Estimating the Quantifiable Characteristics of Products, Events, or Information - Estimating sizes, distances, and quantities; or determining time, costs, resources, or materials needed to perform a work activity.

Monitoring and Controlling Resources - Monitoring and controlling resources and overseeing the spending of money.

Judging the Qualities of Things, Services, or People - Assessing the value, importance, or quality of things or people.

Developing and Building Teams - Encouraging and building mutual trust, respect, and cooperation among team members.

Guiding, Directing, and Motivating Subordinates - Providing guidance and direction to subordinates, including setting performance standards and monitoring performance.

Communicating with Persons Outside Organization - Communicating with people outside the organization, representing the organization to customers, the public, government, and other external sources. This information can be exchanged in person, in writing, or by telephone or e-mail.

Monitor Processes, Materials, or Surroundings - Monitoring and reviewing information from materials, events, or the environment, to detect or assess problems.

Developing Objectives and Strategies - Establishing long-range objectives and specifying the strategies and actions to achieve them.

Inspecting Equipment, Structures, or Material - Inspecting equipment, structures, or materials to identify the cause of errors or other problems or defects.

Performing Administrative Activities - Performing day-to-day administrative tasks such as maintaining information files and processing paperwork.

Documenting/Recording Information - Entering, transcribing, recording, storing, or maintaining information in written or electronic/magnetic form.

Training and Teaching Others - Identifying the educational needs of others, developing formal educational or training programs or classes, and teaching or instructing others.

Coaching and Developing Others - Identifying the developmental needs of others and coaching, mentoring, or otherwise helping others to improve their knowledge or skills.

Handling and Moving Objects - Using hands and arms in handling, installing, positioning, and moving materials, and manipulating things.
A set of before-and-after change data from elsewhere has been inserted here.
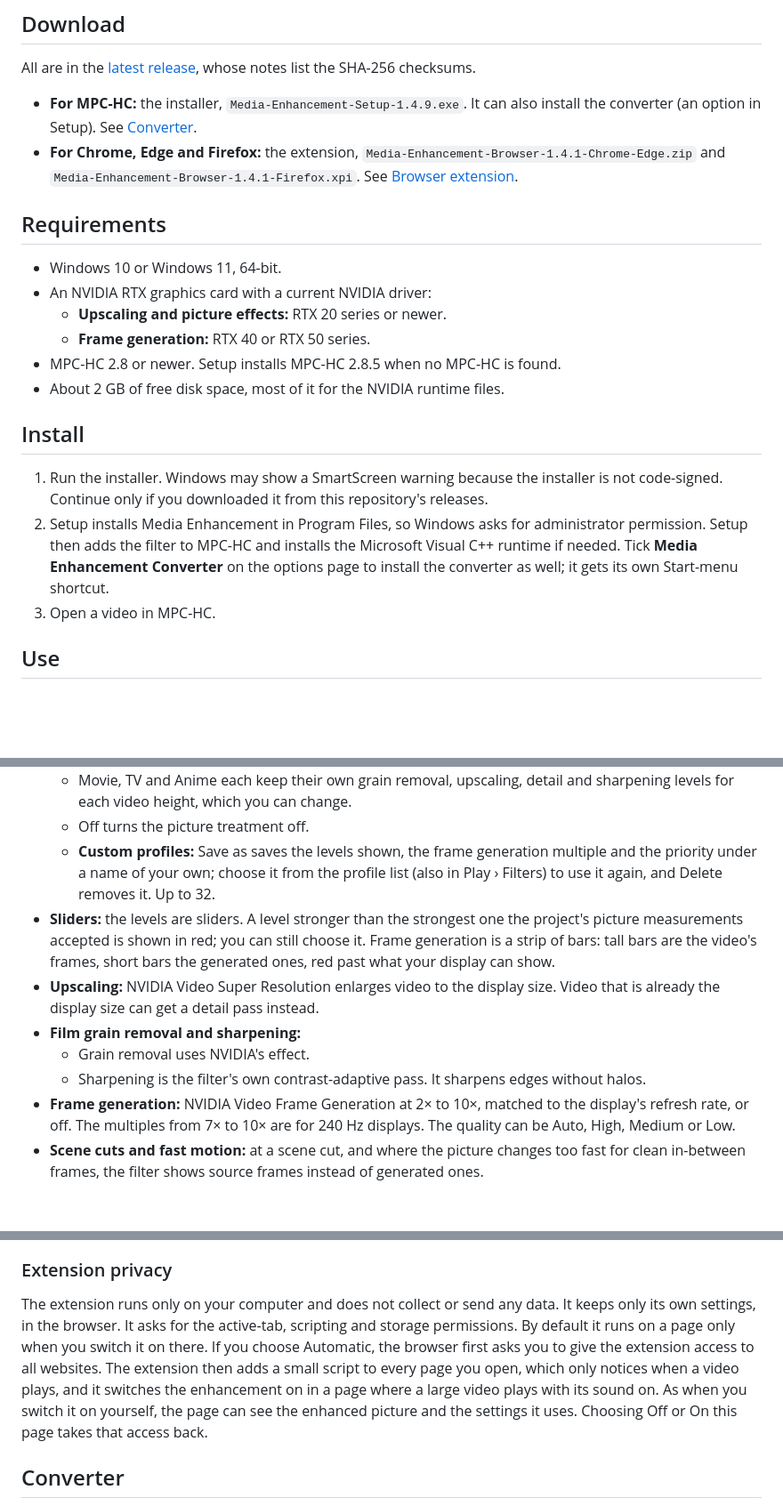
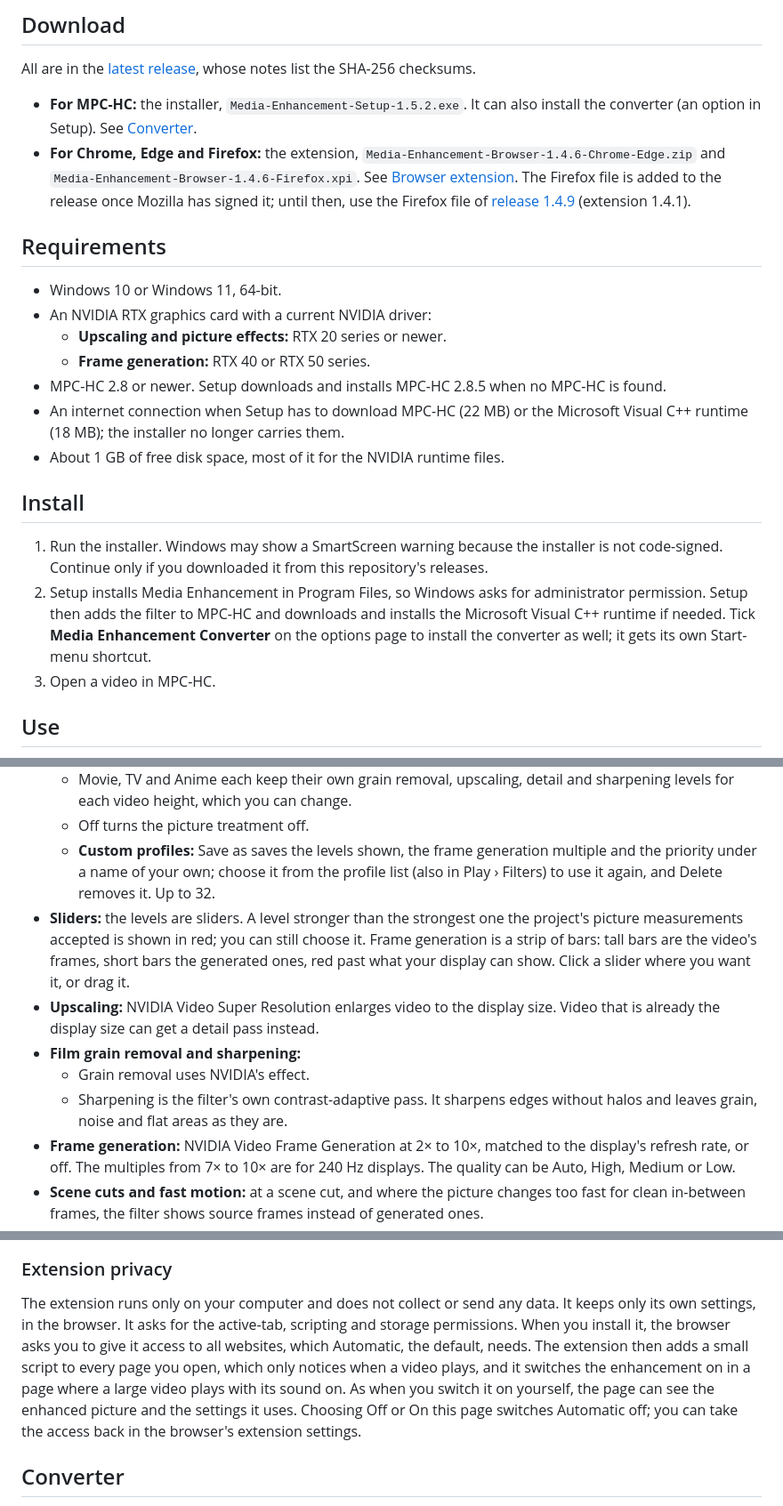
Before and after one commit to FHD81/media-enhancement, a Markdown page: README.md, 3 parts joined by grey strips. Shown at 89% size. GitHub-like rendering; blank space fills up the shorter version.

```diff
--- a/README.md
+++ b/README.md
@@ -19,8 +19,8 @@ Media Enhancement is an independent project. It is not affiliated with, sponsore
 
 All are in the [latest release](../../releases/latest), whose notes list the SHA-256 checksums.
 
-- **For MPC-HC:** the installer, `Media-Enhancement-Setup-1.4.9.exe`. It can also install the converter (an option in Setup). See [Converter](#converter).
-- **For Chrome, Edge and Firefox:** the extension, `Media-Enhancement-Browser-1.4.1-Chrome-Edge.zip` and `Media-Enhancement-Browser-1.4.1-Firefox.xpi`. See [Browser extension](#browser-extension).
+- **For MPC-HC:** the installer, `Media-Enhancement-Setup-1.5.2.exe`. It can also install the converter (an option in Setup). See [Converter](#converter).
+- **For Chrome, Edge and Firefox:** the extension, `Media-Enhancement-Browser-1.4.6-Chrome-Edge.zip` and `Media-Enhancement-Browser-1.4.6-Firefox.xpi`. See [Browser extension](#browser-extension). The Firefox file is added to the release once Mozilla has signed it; until then, use the Firefox file of [release 1.4.9](../../releases/tag/v1.4.9) (extension 1.4.1).
 
 ## Requirements
 
@@ -28,13 +28,14 @@ All are in the [latest release](../../releases/latest), whose notes list the SHA
 - An NVIDIA RTX graphics card with a current NVIDIA driver:
   - **Upscaling and picture effects:** RTX 20 series or newer.
   - **Frame generation:** RTX 40 or RTX 50 series.
-- MPC-HC 2.8 or newer. Setup installs MPC-HC 2.8.5 when no MPC-HC is found.
-- About 2 GB of free disk space, most of it for the NVIDIA runtime files.
+- MPC-HC 2.8 or newer. Setup downloads and installs MPC-HC 2.8.5 when no MPC-HC is found.
+- An internet connection when Setup has to download MPC-HC (22 MB) or the Microsoft Visual C++ runtime (18 MB); the installer no longer carries them.
+- About 1 GB of free disk space, most of it for the NVIDIA runtime files.
 
 ## Install
 
 1. Run the installer. Windows may show a SmartScreen warning because the installer is not code-signed. Continue only if you downloaded it from this repository's releases.
-2. Setup installs Media Enhancement in Program Files, so Windows asks for administrator permission. Setup then adds the filter to MPC-HC and installs the Microsoft Visual C++ runtime if needed. Tick **Media Enhancement Converter** on the options page to install the converter as well; it gets its own Start-menu shortcut.
+2. Setup installs Media Enhancement in Program Files, so Windows asks for administrator permission. Setup then adds the filter to MPC-HC and downloads and installs the Microsoft Visual C++ runtime if needed. Tick **Media Enhancement Converter** on the options page to install the converter as well; it gets its own Start-menu shortcut.
 3. Open a video in MPC-HC.
 
 ## Use
@@ -58,11 +59,11 @@ The menu's Status line and the panel's status box show live figures while a vide
   - Movie, TV and Anime each keep their own grain removal, upscaling, detail and sharpening levels for each video height, which you can change.
   - Off turns the picture treatment off.
   - **Custom profiles:** Save as saves the levels shown, the frame generation multiple and the priority under a name of your own; choose it from the profile list (also in Play › Filters) to use it again, and Delete removes it. Up to 32.
-- **Sliders:** the levels are sliders. A level stronger than the strongest one the project's picture measurements accepted is shown in red; you can still choose it. Frame generation is a strip of bars: tall bars are the video's frames, short bars the generated ones, red past what your display can show.
+- **Sliders:** the levels are sliders. A level stronger than the strongest one the project's picture measurements accepted is shown in red; you can still choose it. Frame generation is a strip of bars: tall bars are the video's frames, short bars the generated ones, red past what your display can show. Click a slider where you want it, or drag it.
 - **Upscaling:** NVIDIA Video Super Resolution enlarges video to the display size. Video that is already the display size can get a detail pass instead.
 - **Film grain removal and sharpening:**
   - Grain removal uses NVIDIA's effect.
-  - Sharpening is the filter's own contrast-adaptive pass. It sharpens edges without halos.
+  - Sharpening is the filter's own contrast-adaptive pass. It sharpens edges without halos and leaves grain, noise and flat areas as they are.
 - **Frame generation:** NVIDIA Video Frame Generation at 2× to 10×, matched to the display's refresh rate, or off. The multiples from 7× to 10× are for 240 Hz displays. The quality can be Auto, High, Medium or Low.
 - **Scene cuts and fast motion:** at a scene cut, and where the picture changes too fast for clean in-between frames, the filter shows source frames instead of generated ones.
 - **Automatic fit:**
@@ -142,7 +142,7 @@ The extension shows fewer generated frames than you chose when your display's re
 
 ### Extension privacy
 
-The extension runs only on your computer and does not collect or send any data. It keeps only its own settings, in the browser. It asks for the active-tab, scripting and storage permissions. By default it runs on a page only when you switch it on there. If you choose Automatic, the browser first asks you to give the extension access to all websites. The extension then adds a small script to every page you open, which only notices when a video plays, and it switches the enhancement on in a page where a large video plays with its sound on. As when you switch it on yourself, the page can see the enhanced picture and the settings it uses. Choosing Off or On this page takes that access back.
+The extension runs only on your computer and does not collect or send any data. It keeps only its own settings, in the browser. It asks for the active-tab, scripting and storage permissions. When you install it, the browser asks you to give it access to all websites, which Automatic, the default, needs. The extension then adds a small script to every page you open, which only notices when a video plays, and it switches the enhancement on in a page where a large video plays with its sound on. As when you switch it on yourself, the page can see the enhanced picture and the settings it uses. Choosing Off or On this page switches Automatic off; you can take the access back in the browser's extension settings.
 
 ## Converter
 
```
Also changed, not shown: other parts of README.md (+9 -10 lines), THIRD-PARTY-NOTICES.md (+2 -2 lines), docs/images/extension-popup.png, 1 other file.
Resolving Conflicts and Negotiating with Others - Handling complaints, settling disputes, and resolving grievances and conflicts, or otherwise negotiating with others.

Analyzing Data or Information - Identifying the underlying principles, reasons, or facts of information by breaking down information or data into separate parts.

Processing Information - Compiling, coding, categorizing, calculating, tabulating, auditing, or verifying information or data.

Evaluating Information to Determine Compliance with Standards - Using relevant information and individual judgment to determine whether events or processes comply with laws, regulations, or standards.

Performing General Physical Activities - Performing physical activities that require considerable use of your arms and legs and moving your whole body, such as climbing, lifting, balancing, walking, stooping, and handling of materials.

Selling or Influencing Others - Convincing others to buy merchandise/goods or to otherwise change their minds or actions.

Provide Consultation and Advice to Others - Providing guidance and expert advice to management or other groups on technical, systems-, or process-related topics.

Staffing Organizational Units - Recruiting, interviewing, selecting, hiring, and promoting employees in an organization.

Performing for or Working Directly with the Public - Performing for people or dealing directly with the public. This includes serving customers in restaurants and stores, and receiving clients or guests.

Controlling Machines and Processes - Using either control mechanisms or direct physical activity to operate machines or processes (not including computers or vehicles).

Holland Code Chart for a Set and Exhibit Designer